Yes, kids spend the majority of their time at school, where they are influenced by teachers and their peers and there’s very little we can do about that.

But it is natural for children to emulate their parents, even if they hate the fact that they do.

It is imperative that we set good examples in our homes.

More importantly, there must be certain behavioural boundaries that are set in stone.

Every parent wants a child of whom we can be proud; a child who is respectful and mindful, but children like that don’t happen magically.

We are all products of our environments and our influences.

While school gets a large chunk of our children’s attention, we are still the most significant influences in their lives.

Whether you believe it or not, every child wants to make his/her parents or guardians proud.

They want to hear the phrase “well done” and “I love you”.

It drives them to keep excelling and being the best human beings they can be.

But young children also need structure and rules.

It focuses them and helps them to grow up into a world that values the ability to thrive within those boundaries.

Rules are everywhere! I like to make the example of football.

You can be THE very best striker in the world, but if you are unable to play within the white lines, then it’s worthless.

It’s our jobs as parents to show our kids the white lines of life.

But remember that boundaries are nothing without consequences.
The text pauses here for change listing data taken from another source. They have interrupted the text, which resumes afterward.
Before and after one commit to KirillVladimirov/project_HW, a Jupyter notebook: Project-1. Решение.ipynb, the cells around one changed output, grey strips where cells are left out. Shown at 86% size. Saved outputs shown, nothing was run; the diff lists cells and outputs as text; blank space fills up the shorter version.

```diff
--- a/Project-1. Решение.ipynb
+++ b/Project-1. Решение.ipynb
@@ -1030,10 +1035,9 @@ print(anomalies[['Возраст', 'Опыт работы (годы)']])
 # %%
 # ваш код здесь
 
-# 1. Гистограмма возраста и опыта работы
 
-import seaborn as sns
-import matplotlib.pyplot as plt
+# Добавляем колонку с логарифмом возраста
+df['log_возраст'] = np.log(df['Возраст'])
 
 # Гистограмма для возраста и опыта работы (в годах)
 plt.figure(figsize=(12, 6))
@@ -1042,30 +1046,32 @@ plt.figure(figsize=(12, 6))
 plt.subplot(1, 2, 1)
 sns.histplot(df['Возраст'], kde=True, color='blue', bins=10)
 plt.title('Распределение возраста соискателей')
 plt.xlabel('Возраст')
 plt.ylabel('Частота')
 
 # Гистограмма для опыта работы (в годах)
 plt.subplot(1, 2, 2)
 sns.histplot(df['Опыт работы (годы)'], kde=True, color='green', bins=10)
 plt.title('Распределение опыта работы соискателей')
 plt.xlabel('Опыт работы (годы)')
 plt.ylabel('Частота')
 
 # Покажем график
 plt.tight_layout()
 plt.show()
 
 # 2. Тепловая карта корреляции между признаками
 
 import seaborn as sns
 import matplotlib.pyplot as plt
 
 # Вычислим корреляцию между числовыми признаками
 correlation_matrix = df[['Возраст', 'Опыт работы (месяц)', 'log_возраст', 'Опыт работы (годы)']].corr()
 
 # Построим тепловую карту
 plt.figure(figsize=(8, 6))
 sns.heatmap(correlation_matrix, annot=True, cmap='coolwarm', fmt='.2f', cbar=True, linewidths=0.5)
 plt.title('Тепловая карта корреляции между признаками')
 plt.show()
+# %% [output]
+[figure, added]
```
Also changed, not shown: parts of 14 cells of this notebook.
And I’m afraid this is where most parents fall short.

They don’t want to see their children sad and unhappy, even for a moment, so they tend to cave in and give their kids whatever it is they want.

Or they soften the punishment because they feel sorry for their child.

Punishment in a loving relationship is a good thing and will do your child the world of good.

So, parents, please follow through on the punishment.

If you said no screens for the whole weekend, then stick to your guns, no matter how nice your little one begs.

It’s the only way they learn the permanence of consequences.

The football ref doesn’t forgive you for dribbling outside the penalty line, just because you’re a great player and your mom said it’s OK.